(Before-and-after page screenshots)
────────────────────────────────────────

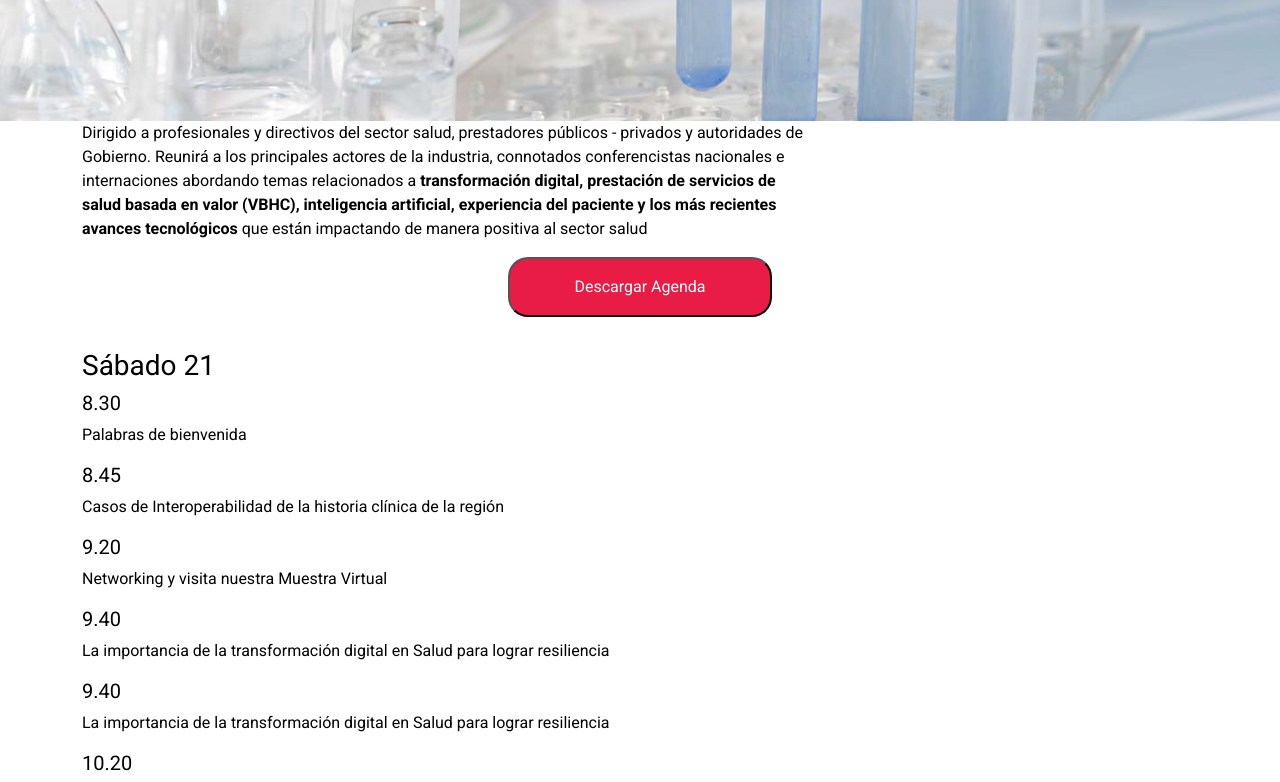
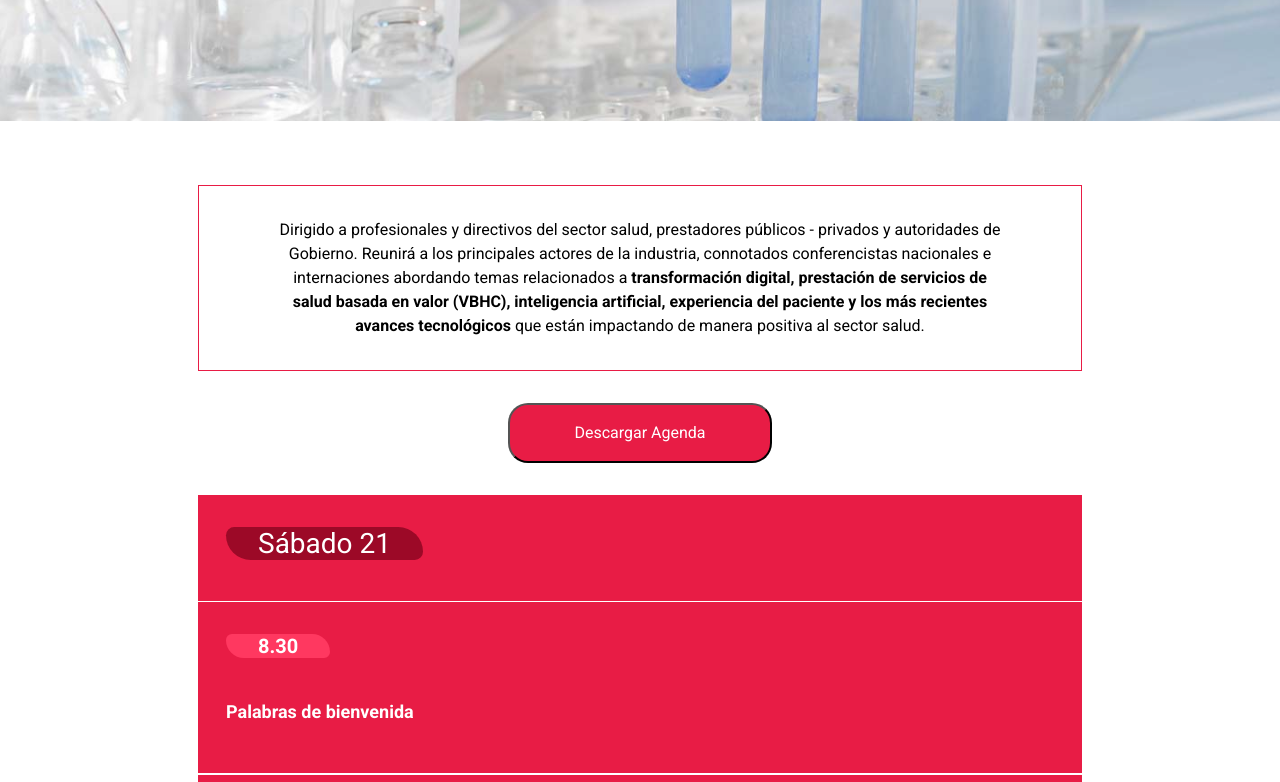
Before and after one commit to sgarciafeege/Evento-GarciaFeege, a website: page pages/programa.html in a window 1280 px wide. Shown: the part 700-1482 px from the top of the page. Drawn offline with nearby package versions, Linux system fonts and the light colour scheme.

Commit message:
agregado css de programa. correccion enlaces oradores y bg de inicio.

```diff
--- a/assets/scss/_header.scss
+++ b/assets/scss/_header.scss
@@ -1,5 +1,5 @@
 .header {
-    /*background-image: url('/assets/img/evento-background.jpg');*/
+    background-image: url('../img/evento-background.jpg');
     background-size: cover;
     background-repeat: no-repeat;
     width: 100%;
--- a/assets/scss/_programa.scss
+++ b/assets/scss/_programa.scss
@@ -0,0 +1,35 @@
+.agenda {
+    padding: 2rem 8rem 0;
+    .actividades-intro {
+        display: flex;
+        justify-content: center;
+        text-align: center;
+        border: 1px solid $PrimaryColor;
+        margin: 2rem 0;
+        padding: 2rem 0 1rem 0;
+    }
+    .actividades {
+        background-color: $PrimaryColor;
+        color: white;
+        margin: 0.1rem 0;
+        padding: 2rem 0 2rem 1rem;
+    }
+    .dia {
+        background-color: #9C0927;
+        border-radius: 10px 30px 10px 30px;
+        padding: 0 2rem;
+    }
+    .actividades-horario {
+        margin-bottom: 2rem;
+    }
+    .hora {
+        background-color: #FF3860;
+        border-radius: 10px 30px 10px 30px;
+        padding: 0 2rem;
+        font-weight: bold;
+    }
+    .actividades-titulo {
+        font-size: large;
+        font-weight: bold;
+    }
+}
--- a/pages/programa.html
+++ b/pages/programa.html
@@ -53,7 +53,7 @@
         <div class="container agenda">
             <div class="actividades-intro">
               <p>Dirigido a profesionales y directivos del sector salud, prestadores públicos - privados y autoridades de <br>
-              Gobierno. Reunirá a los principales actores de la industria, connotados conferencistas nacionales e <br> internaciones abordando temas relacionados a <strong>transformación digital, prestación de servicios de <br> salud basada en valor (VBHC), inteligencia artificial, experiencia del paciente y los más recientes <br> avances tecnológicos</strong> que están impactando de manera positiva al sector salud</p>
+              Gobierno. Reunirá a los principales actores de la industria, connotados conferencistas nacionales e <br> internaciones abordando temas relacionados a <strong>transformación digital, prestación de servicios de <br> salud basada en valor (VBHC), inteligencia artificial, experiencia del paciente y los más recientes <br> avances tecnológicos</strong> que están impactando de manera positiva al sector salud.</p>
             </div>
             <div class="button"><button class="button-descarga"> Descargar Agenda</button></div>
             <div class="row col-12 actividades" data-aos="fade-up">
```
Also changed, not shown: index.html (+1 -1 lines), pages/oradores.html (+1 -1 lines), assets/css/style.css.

────────────────────────────────────────

EXERCISE GOAL:
Keep every word of the records and none of the pictures when you print them again.

RESULT OF THE EXERCISE:
Before and after one commit to sgarciafeege/Evento-GarciaFeege, a website: page pages/programa.html in a window 1280 px wide. Shown: the part 700-1482 px from the top of the page. Drawn offline with nearby package versions, Linux system fonts and the light colour scheme.

Commit message:
agregado css de programa. correccion enlaces oradores y bg de inicio.

```diff
--- a/assets/scss/_header.scss
+++ b/assets/scss/_header.scss
@@ -1,5 +1,5 @@
 .header {
-    /*background-image: url('/assets/img/evento-background.jpg');*/
+    background-image: url('../img/evento-background.jpg');
     background-size: cover;
     background-repeat: no-repeat;
     width: 100%;
--- a/assets/scss/_programa.scss
+++ b/assets/scss/_programa.scss
@@ -0,0 +1,35 @@
+.agenda {
+    padding: 2rem 8rem 0;
+    .actividades-intro {
+        display: flex;
+        justify-content: center;
+        text-align: center;
+        border: 1px solid $PrimaryColor;
+        margin: 2rem 0;
+        padding: 2rem 0 1rem 0;
+    }
+    .actividades {
+        background-color: $PrimaryColor;
+        color: white;
+        margin: 0.1rem 0;
+        padding: 2rem 0 2rem 1rem;
+    }
+    .dia {
+        background-color: #9C0927;
+        border-radius: 10px 30px 10px 30px;
+        padding: 0 2rem;
+    }
+    .actividades-horario {
+        margin-bottom: 2rem;
+    }
+    .hora {
+        background-color: #FF3860;
+        border-radius: 10px 30px 10px 30px;
+        padding: 0 2rem;
+        font-weight: bold;
+    }
+    .actividades-titulo {
+        font-size: large;
+        font-weight: bold;
+    }
+}
--- a/pages/programa.html
+++ b/pages/programa.html
@@ -53,7 +53,7 @@
         <div class="container agenda">
             <div class="actividades-intro">
               <p>Dirigido a profesionales y directivos del sector salud, prestadores públicos - privados y autoridades de <br>
-              Gobierno. Reunirá a los principales actores de la industria, connotados conferencistas nacionales e <br> internaciones abordando temas relacionados a <strong>transformación digital, prestación de servicios de <br> salud basada en valor (VBHC), inteligencia artificial, experiencia del paciente y los más recientes <br> avances tecnológicos</strong> que están impactando de manera positiva al sector salud</p>
+              Gobierno. Reunirá a los principales actores de la industria, connotados conferencistas nacionales e <br> internaciones abordando temas relacionados a <strong>transformación digital, prestación de servicios de <br> salud basada en valor (VBHC), inteligencia artificial, experiencia del paciente y los más recientes <br> avances tecnológicos</strong> que están impactando de manera positiva al sector salud.</p>
             </div>
             <div class="button"><button class="button-descarga"> Descargar Agenda</button></div>
             <div class="row col-12 actividades" data-aos="fade-up">
```
Also changed, not shown: index.html (+1 -1 lines), pages/oradores.html (+1 -1 lines), assets/css/style.css.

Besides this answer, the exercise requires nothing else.